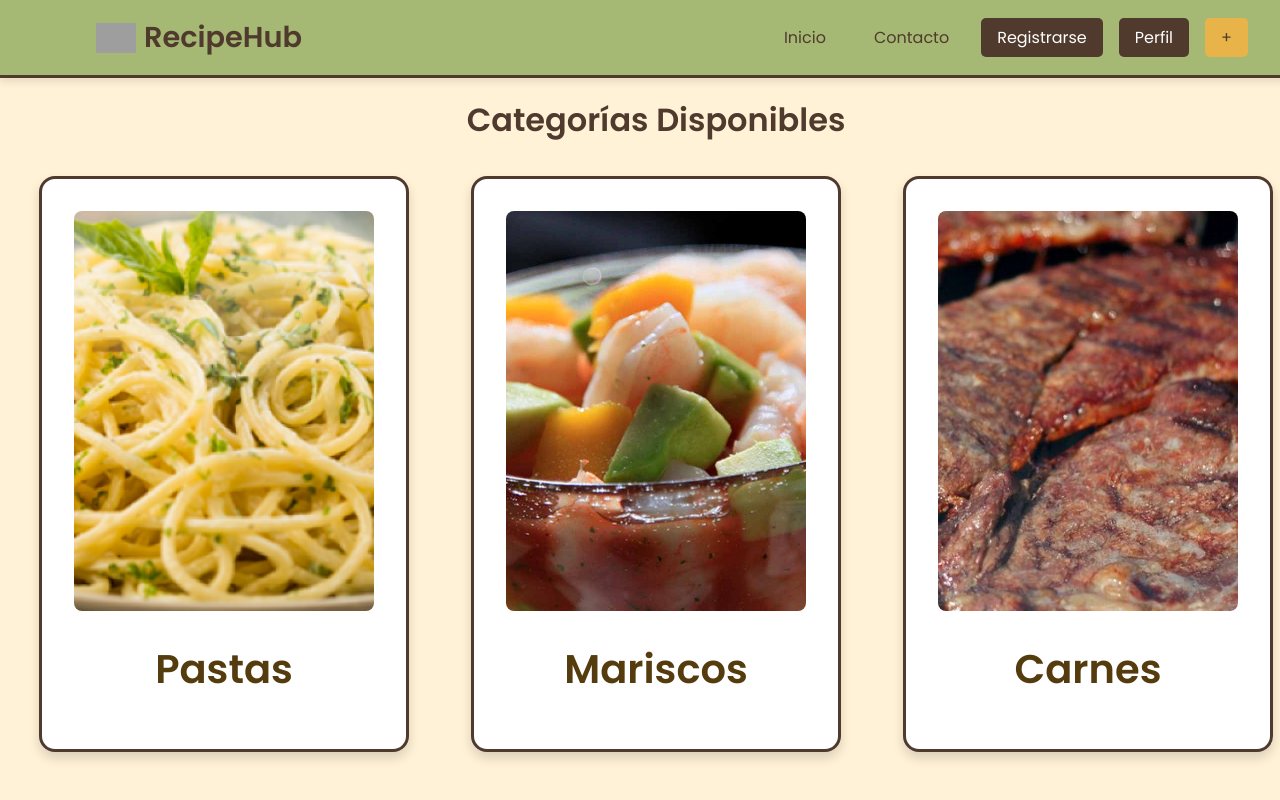
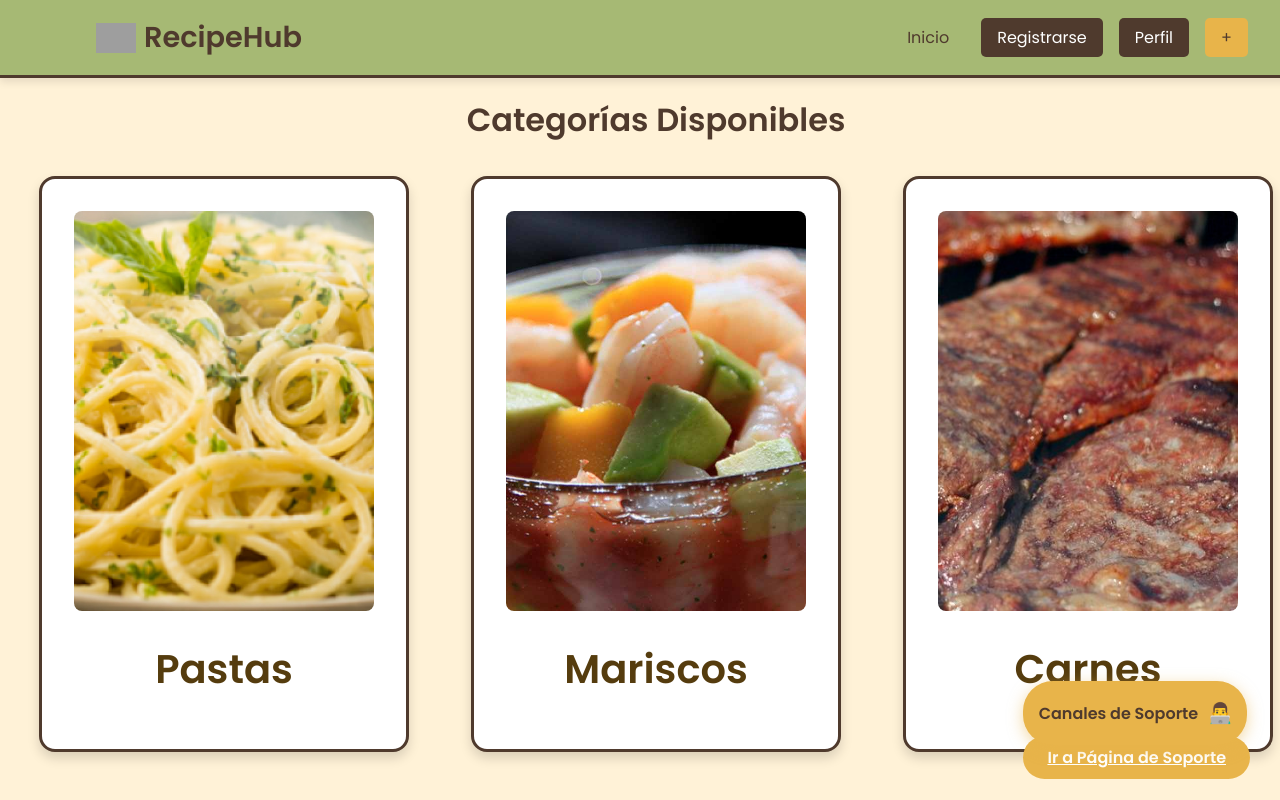
Before and after one commit to SantiC57/RecipeHub, a React (Vite) app: page / in a window 1280 px wide. Shown: the top 800 px of the page. Built offline with nearby package versions, Linux system fonts and the light colour scheme; no server answers; grey boxes are pictures that could not be loaded.

Commit message:
Añade página de soporte y botón flotante; actualiza rutas en la navegación.

```diff
--- a/src/Pages/App.jsx
+++ b/src/Pages/App.jsx
@@ -6,7 +6,7 @@ import MainPage from "./Main/MainPage.jsx";
 import Pastas from "./Pastas/Pastas.jsx";
 import Carnes from "./Carnes/Carnes.jsx";
 import Mariscos from "./Mariscos/Mariscos.jsx";
-import ContactUs from "./Contact/contact-us.jsx";
+import Support from "./Support/support.jsx";
 import Publication from "./Publication/Publication.jsx";
 import Profile from "./Profile/Profile.jsx";
 import RecipeDetail from "./RecipeDetail/RecipeDetail.jsx";
@@ -26,7 +26,7 @@ function DynamicTitle() {
       "/mariscos": "Recetas de Mariscos",
       "/publication": "Publicar receta",
       "/profile": "Mi perfil",
-      "/contact-us": "Contáctanos"
+      "/Support": "Soporte"
     };
     document.title = titles[location.pathname] || "Recipehub";
   }, [location]);
@@ -114,7 +114,7 @@ function App() {
         <Route path="/pastas" element={<Pastas />} />
         <Route path="/carnes" element={<Carnes />} />
         <Route path="/mariscos" element={<Mariscos/>} />
-        <Route path="/contact-us" element={<ContactUs />} />
+        <Route path="/support" element={<Support />} />
         <Route path="/publication" element={<Publication onSubmit={handleRecipeSubmit} onLogin={setCurrentUser} currentUser={currentUser} />} />
         <Route path="/profile" element={<Profile />} />
         <Route path="/recipe/:id" element={<RecipeDetail />} />
--- a/src/Pages/Main/MainPage.jsx
+++ b/src/Pages/Main/MainPage.jsx
@@ -1,6 +1,6 @@
 import React, { useEffect, useState } from "react";;
 import { Card, CardContent } from "../../components/Card/Card.jsx";
-
+import FloatingButton from "../../components/FloatingButton/FloatingButton.jsx";
 import { Navbar } from "../../components/Navbar/Navbar";
 import { Footer } from "../../components/footer/Footer";
 import "./Mp.css";
@@ -66,6 +66,7 @@ export default function MainPage() {
             ))}
           </div>
         </main>
+        <FloatingButton supportPageUrl="/support" />
       </div>
       <Footer />
     </div>
--- a/src/Pages/Contact/contact-us.css
+++ b/src/Pages/Support/support.css
@@ -1,7 +1,7 @@
 
   /* Contenedor principal */
 
-  .contact-container {
+  .support-container {
     padding: 2rem;
     max-width: 700px;
     margin: 2rem auto; /* Esto agrega espacio arriba y abajo */
@@ -12,7 +12,7 @@
   }
 
   /* Título y subtítulo */
-  .contact-title {
+  .support-title {
     font-size: 2rem;
     font-weight: bold;
     color: #333;
@@ -20,7 +20,7 @@
     margin-bottom: 1rem;
   }
 
-  .contact-subtitle {
+  .support-subtitle {
     text-align: center;
     font-size: 1rem;
     color: #555;
@@ -29,7 +29,7 @@
 
 
   /* Formulario */
-  .contact-form {
+  .support-form {
     display: flex;
     flex-direction: column;
     gap: 1rem;
@@ -121,7 +121,7 @@
   }
 
   /* Botón de envío */
-  .contact-button {
+  .support-button {
     align-self: center;
     background: var(--color-primary);
     color: #fff;
@@ -134,29 +134,29 @@
     transition: background 0.3s, transform 0.2s;
   }
 
-  .contact-button:hover {
+  .support-button:hover {
     background: var(--color-texto);
     transform: scale(1.03);
   }
 
-  .contact-button:active {
+  .support-button:active {
     transform: scale(0.97);
   }
 
   /* Ajuste para pantallas hasta 1024px (portátiles) */
 @media (max-width: 1024px) {
-    .contact-container {
+    .support-container {
       max-width: 500px; /* Un poco más amplio */
       margin: 6rem auto 2rem auto; /* más espacio arriba */
       padding: 2rem;
     }
 
-    .contact-title {
+    .support-title {
       font-size: 1.75rem;
       margin-bottom: 1rem;
     }
 
-    .contact-subtitle {
+    .support-subtitle {
       font-size: 1rem;
       margin-bottom: 1.5rem;
     }
@@ -174,7 +174,7 @@
       font-size: 0.95rem;
     }
 
-    .contact-button {
+    .support-button {
       padding: 0.6rem 1.5rem;
       font-size: 1rem;
     }
@@ -187,17 +187,17 @@
 
   /* Ajuste para pantallas móviles (hasta 600px) */
   @media (max-width: 600px) {
-    .contact-container {
+    .support-container {
       max-width: 90%;
       margin-top: 3rem;
       padding: 1.25rem;
     }
 
-    .contact-container h2 {
+    .support-container h2 {
       font-size: 1.4rem;
     }
 
-    .contact-container p {
+    .support-container p {
       font-size: 0.85rem;
     }
 
@@ -214,7 +214,7 @@
       font-size: 0.85rem;
     }
 
-    .contact-button {
+    .support-button {
       padding: 0.5rem 1.2rem;
       font-size: 0.9rem;
     }
--- a/src/Pages/Contact/contact-us.jsx
+++ b/src/Pages/Support/support.jsx
@@ -3,7 +3,7 @@ import { Footer } from "../../components/footer/Footer";
 import Upload from "../../components/Upload/Upload";
 import { useNavigate } from "react-router-dom";
 import Swal from "sweetalert2";
-import "./contact-us.css";
+import "./support.css";
 import { Navbar } from "../../components/Navbar/Navbar";
 
 const ContactUs = () => {
@@ -74,25 +74,12 @@ const ContactUs = () => {
 
         <Navbar />
 
-        <div className="contact-container">
-            <h2 className="contact-title">Contáctanos</h2>
-            <p className="contact-subtitle">
+        <div className="support-container">
+            <h2 className="support-title">Soporte</h2>
+            <p className="support-subtitle">
             Si tienes alguna duda o sugerencia, ¡queremos saber de ti!
             </p>
-            <form className="contact-form" onSubmit={handleSubmit}>
-
-            <div className="form-group">
-                <label htmlFor="nombre">Nombre y Apellido</label>
-                <input
-                type="text"
-                id="nombre"
-                name="nombre"
-                value={formData.nombre}
-                onChange={handleChange}
-                placeholder="Ingresa tu nombre completo"
-                required
-                />
-            </div>
+            <form className="support-form" onSubmit={handleSubmit}>
 
 
             <div className="form-group">
@@ -106,24 +93,6 @@ const ContactUs = () => {
                 placeholder="Ingresa tu correo"
                 required
                 />
-            </div>
-
-            <div className="form-group">
-                <label htmlFor="pais">País</label>
-                <select
-                id="pais"
-                name="pais"
-                value={formData.pais}
-                onChange={handleChange}
-                required
-                >
-                <option value="">Selecciona el país</option>
-                <option value="México">México</option>
-                <option value="Colombia">Colombia</option>
-                <option value="Argentina">Argentina</option>
-                <option value="España">España</option>
-                {/* Agrega más países o genera dinámicamente */}
-                </select>
             </div>
 
             <div className="form-group">
@@ -157,23 +126,8 @@ const ContactUs = () => {
                 <Upload/>
             </div>
 
-            <div className="form-group checkbox-group">
-                <label className="checkbox-label">
-                <input
-                    type="checkbox"
-                    name="aceptarPolitica"
-                    checked={formData.aceptarPolitica}
-                    onChange={handleChange}
-                    required
-                />
-                Acepto la Política de Privacidad
-                </label>
-                <a href="#politica" className="privacy-link">
-                Política de Privacidad
-                </a>
-            </div>
 
-            <button type="submit" className="contact-button">
+            <button type="submit" className="support-button">
                 Enviar
             </button>
             </form>
--- /dev/null
+++ b/src/components/FloatingButton/FloatingButton.css
@@ -0,0 +1,76 @@
+.floating-container {
+  position: fixed;
+  bottom: 30px;
+  right: 30px;
+  z-index: 1000;
+}
+
+.floating-button {
+  width: 220px;
+  height: 60px;
+  border-radius: 30px;
+  background-color: var(--color-primary);
+  color: var(--color-texto);
+  display: flex;
+  align-items: center;
+  justify-content: center;
+  font-weight: 600;
+  font-size: 16px;
+  box-shadow: 0 4px 15px rgba(232, 180, 74, 0.5);
+  cursor: pointer;
+  transition: all 0.3s ease;
+  border: 2px solid transparent;
+  overflow: hidden;
+  position: relative;
+}
+
+.floating-button:before {
+  content: "";
+  position: absolute;
+  width: 140%;
+  height: 180%;
+  background: var(--color-secundario);
+  left: -20%;
+  top: -40%;
+  transform: rotate(-5deg);
+  transition: all 0.4s ease;
+  opacity: 0;
+  border-radius: 0 0 50% 50%;
+}
+
+.floating-button:hover:before {
+  opacity: 0.2;
+  transform: rotate(-5deg) translateY(10px);
+}
+
+.floating-button:hover {
+  box-shadow: 0 6px 20px rgba(232, 180, 74, 0.7);
+  transform: translateY(-3px);
+  border-color: var(--color-destacado);
+}
+
+.button-icon {
+  width: 24px;
+  height: 24px;
+  margin-left: 10px;
+  display: flex;
+  align-items: center;
+  justify-content: center;
+  font-size: 20px;
+  color: var(--color-destacado);
+  position: relative;
+  z-index: 10;
+}
+
+.floating-button span {
+  position: relative;
+  z-index: 10;
+  display: flex;
+  align-items: center;
+}
+
+.support-button:hover {
+  background-color: var(--color-primary);
+  transform: translateY(-2px);
+  box-shadow: 0 4px 10px rgba(166, 185, 132, 0.4);
+}
--- /dev/null
+++ b/src/components/FloatingButton/FloatingButton.jsx
@@ -0,0 +1,56 @@
+import React, { useState, useEffect, useRef } from 'react';
+import './FloatingButton.css'; // Asumiendo que el CSS estará en un archivo separado
+
+const FloatingButton = ({ supportPageUrl = '/soporte' }) => {
+  const [isMenuOpen, setIsMenuOpen] = useState(false);
+  const buttonRef = useRef(null);
+  const menuRef = useRef(null);
+
+  const toggleMenu = () => {
+    setIsMenuOpen(!isMenuOpen);
+  };
+
+  // Cierra el menú al hacer clic fuera del botón o del menú
+  useEffect(() => {
+    const handleClickOutside = (event) => {
+      if (
+        buttonRef.current &&
+        !buttonRef.current.contains(event.target) &&
+        menuRef.current &&
+        !menuRef.current.contains(event.target)
+      ) {
+        setIsMenuOpen(false);
+      }
+    };
+
+    document.addEventListener('mousedown', handleClickOutside);
+    return () => {
+      document.removeEventListener('mousedown', handleClickOutside);
+    };
+  }, []);
+
+  return (
+    <div className="floating-container">
+      <div
+        className="floating-button"
+        onClick={toggleMenu}
+        ref={buttonRef}
+      >
+        <span>
+          Canales de Soporte
+          <div className="button-icon">👨‍💻</div>
+        </span>
+      </div>
+      <div
+        className={`support-menu ${isMenuOpen ? 'active' : ''}`}
+        ref={menuRef}
+      >
+        <a href={supportPageUrl} className="support-button">
+          Ir a Página de Soporte
+        </a>
+      </div>
+    </div>
+  );
+};
+
+export default FloatingButton;
--- a/src/components/Navbar/Navbar.jsx
+++ b/src/components/Navbar/Navbar.jsx
@@ -11,7 +11,6 @@ export function Navbar() {
         </a>
         <ul className="navbar-menu">
           <li><a href="/">Inicio</a></li>
-          <li><a href="/contact-us">Contacto</a></li>
           <li><a href="/signup" className="register-button">Registrarse</a></li>
           <li><a href="/profile" className="profile-button">Perfil</a></li>
           <li><a href="/publication" className="publish-button">+</a></li>
```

=======

Required action
Filter the entries above down to the lines that contain "const".

Task output
 const ContactUs = () => {
@@ -74,25 +74,12 @@ const ContactUs = () => {
@@ -106,24 +93,6 @@ const ContactUs = () => {
@@ -157,23 +126,8 @@ const ContactUs = () => {
+const FloatingButton = ({ supportPageUrl = '/soporte' }) => {
+  const [isMenuOpen, setIsMenuOpen] = useState(false);
+  const buttonRef = useRef(null);
+  const menuRef = useRef(null);
+  const toggleMenu = () => {
+    const handleClickOutside = (event) => {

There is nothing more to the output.